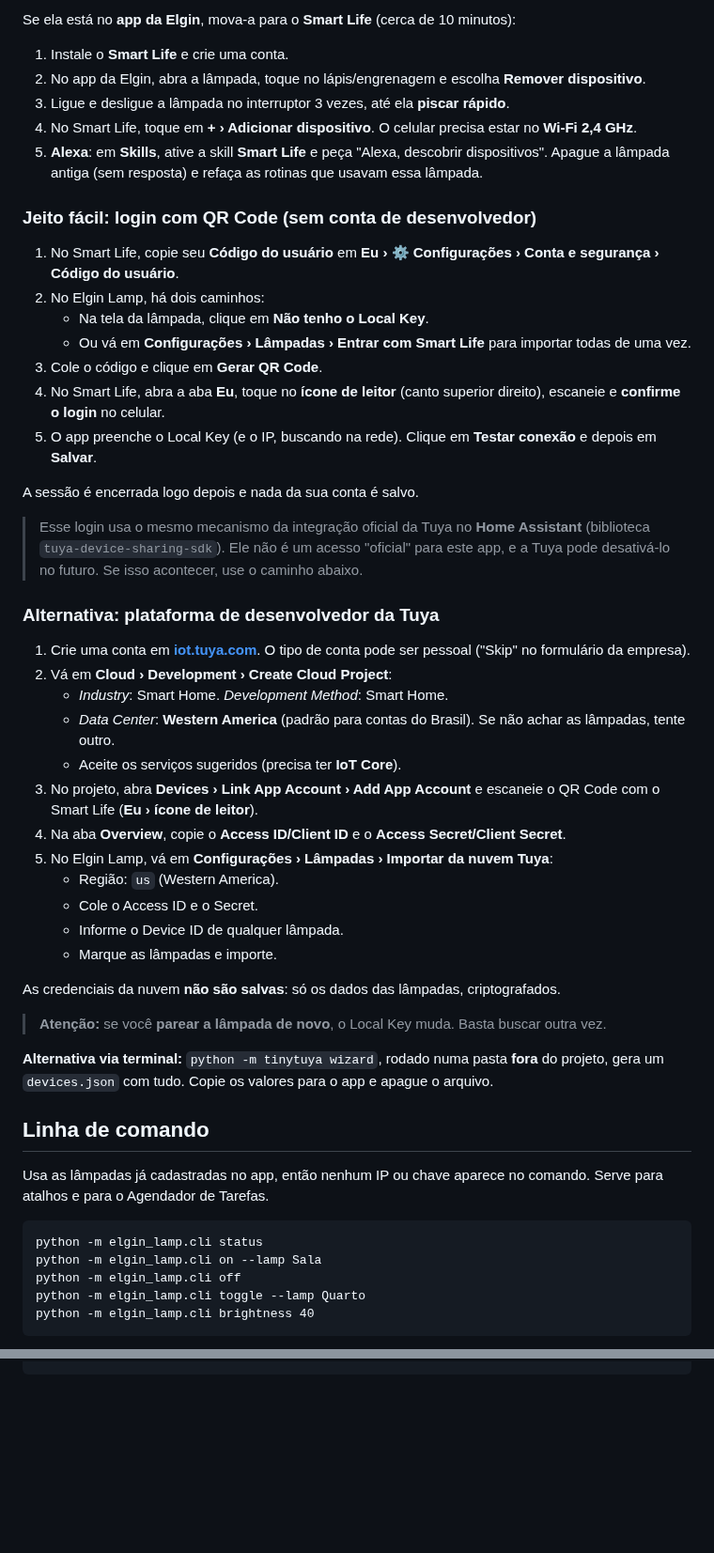
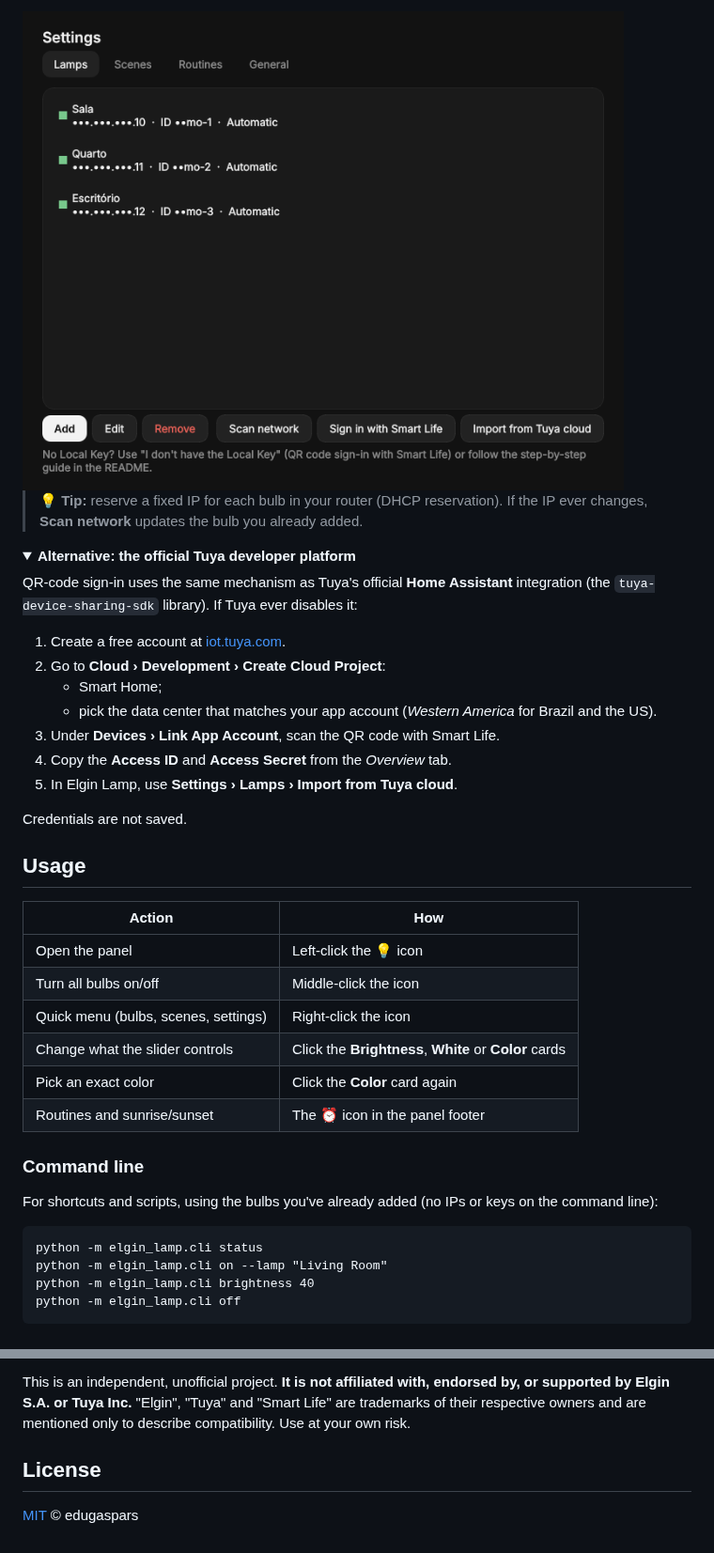
Before and after one commit to edugaspars/elgin-lamp, a Markdown page: README.md, 2 parts joined by grey strips. Shown at 94% size. GitHub-like rendering; pictures changed too: docs/settings-en.png (added); folded sections open; blank space fills up the shorter version.

````diff
--- a/README.md
+++ b/README.md
@@ -91,56 +134,43 @@ O Local Key é gerado quando a lâmpada é pareada e fica guardado na nuvem Tuya
 
-Se ela está no **app da Elgin**, mova-a para o **Smart Life** (cerca de 10 minutos):
+<img src="docs/settings-en.png" width="640" alt="Elgin Lamp settings">
 
-1. Instale o **Smart Life** e crie uma conta.
-2. No app da Elgin, abra a lâmpada, toque no lápis/engrenagem e escolha **Remover dispositivo**.
-3. Ligue e desligue a lâmpada no interruptor 3 vezes, até ela **piscar rápido**.
-4. No Smart Life, toque em **+ › Adicionar dispositivo**. O celular precisa estar no **Wi-Fi 2,4 GHz**.
-5. **Alexa**: em **Skills**, ative a skill **Smart Life** e peça "Alexa, descobrir dispositivos". Apague a lâmpada antiga (sem resposta) e refaça as rotinas que usavam essa lâmpada.
+> 💡 **Tip:** reserve a fixed IP for each bulb in your router (DHCP reservation). If the IP ever changes, **Scan network** updates the bulb you already added.
 
-### Jeito fácil: login com QR Code (sem conta de desenvolvedor)
+<details>
+<summary><b>Alternative: the official Tuya developer platform</b></summary>
 
-1. No Smart Life, copie seu **Código do usuário** em **Eu › ⚙ Configurações › Conta e segurança › Código do usuário**.
-2. No Elgin Lamp, há dois caminhos:
-   - Na tela da lâmpada, clique em **Não tenho o Local Key**.
-   - Ou vá em **Configurações › Lâmpadas › Entrar com Smart Life** para importar todas de uma vez.
-3. Cole o código e clique em **Gerar QR Code**.
-4. No Smart Life, abra a aba **Eu**, toque no **ícone de leitor** (canto superior direito), escaneie e **confirme o login** no celular.
-5. O app preenche o Local Key (e o IP, buscando na rede). Clique em **Testar conexão** e depois em **Salvar**.
+QR-code sign-in uses the same mechanism as Tuya's official **Home Assistant** integration (the `tuya-device-sharing-sdk` library). If Tuya ever disables it:
 
-A sessão é encerrada logo depois e nada da sua conta é salvo.
+1. Create a free account at [iot.tuya.com](https://iot.tuya.com).
+2. Go to **Cloud › Development › Create Cloud Project**:
+   - Smart Home;
+   - pick the data center that matches your app account (*Western America* for Brazil and the US).
+3. Under **Devices › Link App Account**, scan the QR code with Smart Life.
+4. Copy the **Access ID** and **Access Secret** from the *Overview* tab.
+5. In Elgin Lamp, use **Settings › Lamps › Import from Tuya cloud**.
 
-> Esse login usa o mesmo mecanismo da integração oficial da Tuya no **Home Assistant** (biblioteca `tuya-device-sharing-sdk`). Ele não é um acesso "oficial" para este app, e a Tuya pode desativá-lo no futuro. Se isso acontecer, use o caminho abaixo.
+Credentials are not saved.
+</details>
 
-### Alternativa: plataforma de desenvolvedor da Tuya
+## Usage
 
-1. Crie uma conta em **[iot.tuya.com](https://iot.tuya.com)**. O tipo de conta pode ser pessoal ("Skip" no formulário da empresa).
-2. Vá em **Cloud › Development › Create Cloud Project**:
-   - *Industry*: Smart Home. *Development Method*: Smart Home.
-   - *Data Center*: **Western America** (padrão para contas do Brasil). Se não achar as lâmpadas, tente outro.
-   - Aceite os serviços sugeridos (precisa ter **IoT Core**).
-3. No projeto, abra **Devices › Link App Account › Add App Account** e escaneie o QR Code com o Smart Life (**Eu › ícone de leitor**).
-4. Na aba **Overview**, copie o **Access ID/Client ID** e o **Access Secret/Client Secret**.
-5. No Elgin Lamp, vá em **Configurações › Lâmpadas › Importar da nuvem Tuya**:
-   - Região: `us` (Western America).
-   - Cole o Access ID e o Secret.
-   - Informe o Device ID de qualquer lâmpada.
-   - Marque as lâmpadas e importe.
+| Action | How |
+|---|---|
+| Open the panel | Left-click the 💡 icon |
+| Turn all bulbs on/off | Middle-click the icon |
+| Quick menu (bulbs, scenes, settings) | Right-click the icon |
+| Change what the slider controls | Click the **Brightness**, **White** or **Color** cards |
+| Pick an exact color | Click the **Color** card again |
+| Routines and sunrise/sunset | The ⏰ icon in the panel footer |
 
-As credenciais da nuvem **não são salvas**: só os dados das lâmpadas, criptografados.
+### Command line
 
-> **Atenção:** se você **parear a lâmpada de novo**, o Local Key muda. Basta buscar outra vez.
-
-**Alternativa via terminal:** `python -m tinytuya wizard`, rodado numa pasta **fora** do projeto, gera um `devices.json` com tudo. Copie os valores para o app e apague o arquivo.
-
-## Linha de comando
-
-Usa as lâmpadas já cadastradas no app, então nenhum IP ou chave aparece no comando. Serve para atalhos e para o Agendador de Tarefas.
+For shortcuts and scripts, using the bulbs you've already added (no IPs or keys on the command line):
 
 ```bat
 python -m elgin_lamp.cli status
-python -m elgin_lamp.cli on --lamp Sala
+python -m elgin_lamp.cli on --lamp "Living Room"
+python -m elgin_lamp.cli brightness 40
 python -m elgin_lamp.cli off
-python -m elgin_lamp.cli toggle --lamp Quarto
-python -m elgin_lamp.cli brightness 40
 ```
 
@@ -199,0 +245,5 @@ python -m elgin_lamp --demo
+This is an independent, unofficial project. **It is not affiliated with, endorsed by, or supported by Elgin S.A. or Tuya Inc.** "Elgin", "Tuya" and "Smart Life" are trademarks of their respective owners and are mentioned only to describe compatibility. Use at your own risk.
+
+## License
+
+[MIT](LICENSE) © edugaspars
````
Also changed, not shown: other parts of README.md (+158 -100 lines), README.pt-BR.md (added, +249 -0 lines), docs/screenshot-color-en.png (added), docs/screenshot-color.png (added), docs/screenshot-en.png (added), docs/settings.png (added), 1 other file.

· · ·

**Task:** In the entries above, find the lines containing the word "para" and say how many there are, with no other words.

**Solution to this task:** 6